The answer is every line in the data below that contains the word "file".
RECORDS PROVIDED START
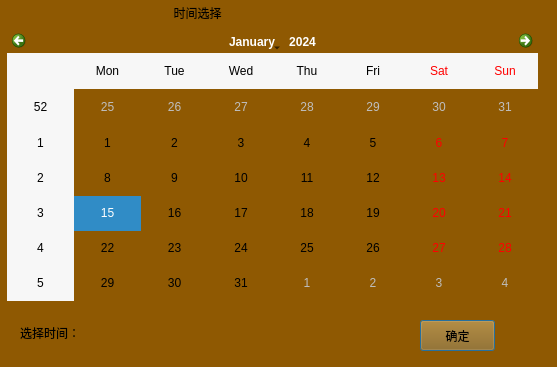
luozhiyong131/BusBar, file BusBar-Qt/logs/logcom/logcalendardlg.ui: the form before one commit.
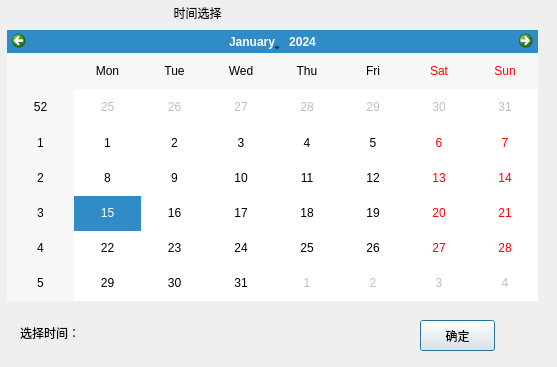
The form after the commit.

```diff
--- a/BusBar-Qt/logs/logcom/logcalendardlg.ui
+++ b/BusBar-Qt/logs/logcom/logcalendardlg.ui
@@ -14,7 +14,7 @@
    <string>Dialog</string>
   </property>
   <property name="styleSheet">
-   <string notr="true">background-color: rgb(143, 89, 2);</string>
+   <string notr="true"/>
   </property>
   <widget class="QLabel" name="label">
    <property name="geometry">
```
RECORDS PROVIDED END
RECORDS PROVIDED START
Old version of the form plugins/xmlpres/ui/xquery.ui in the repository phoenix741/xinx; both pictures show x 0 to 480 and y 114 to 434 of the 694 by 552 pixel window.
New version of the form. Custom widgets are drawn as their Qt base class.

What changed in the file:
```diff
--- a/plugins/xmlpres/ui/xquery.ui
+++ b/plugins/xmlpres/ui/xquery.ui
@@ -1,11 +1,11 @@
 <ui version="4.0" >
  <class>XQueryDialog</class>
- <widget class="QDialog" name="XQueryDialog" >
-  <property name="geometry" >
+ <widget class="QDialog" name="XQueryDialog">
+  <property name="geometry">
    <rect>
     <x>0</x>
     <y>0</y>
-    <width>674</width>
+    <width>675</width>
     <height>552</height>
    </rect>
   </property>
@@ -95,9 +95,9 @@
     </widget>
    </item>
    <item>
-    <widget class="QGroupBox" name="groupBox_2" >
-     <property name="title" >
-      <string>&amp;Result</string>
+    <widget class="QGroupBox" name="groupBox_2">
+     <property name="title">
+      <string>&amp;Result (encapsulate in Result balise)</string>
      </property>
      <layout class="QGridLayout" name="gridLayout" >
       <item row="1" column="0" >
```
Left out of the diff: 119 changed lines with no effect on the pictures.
RECORDS PROVIDED END
> **EXERCISE OUTPUT**:
luozhiyong131/BusBar, file BusBar-Qt/logs/logcom/logcalendardlg.ui: the form before one commit.
What changed in the file:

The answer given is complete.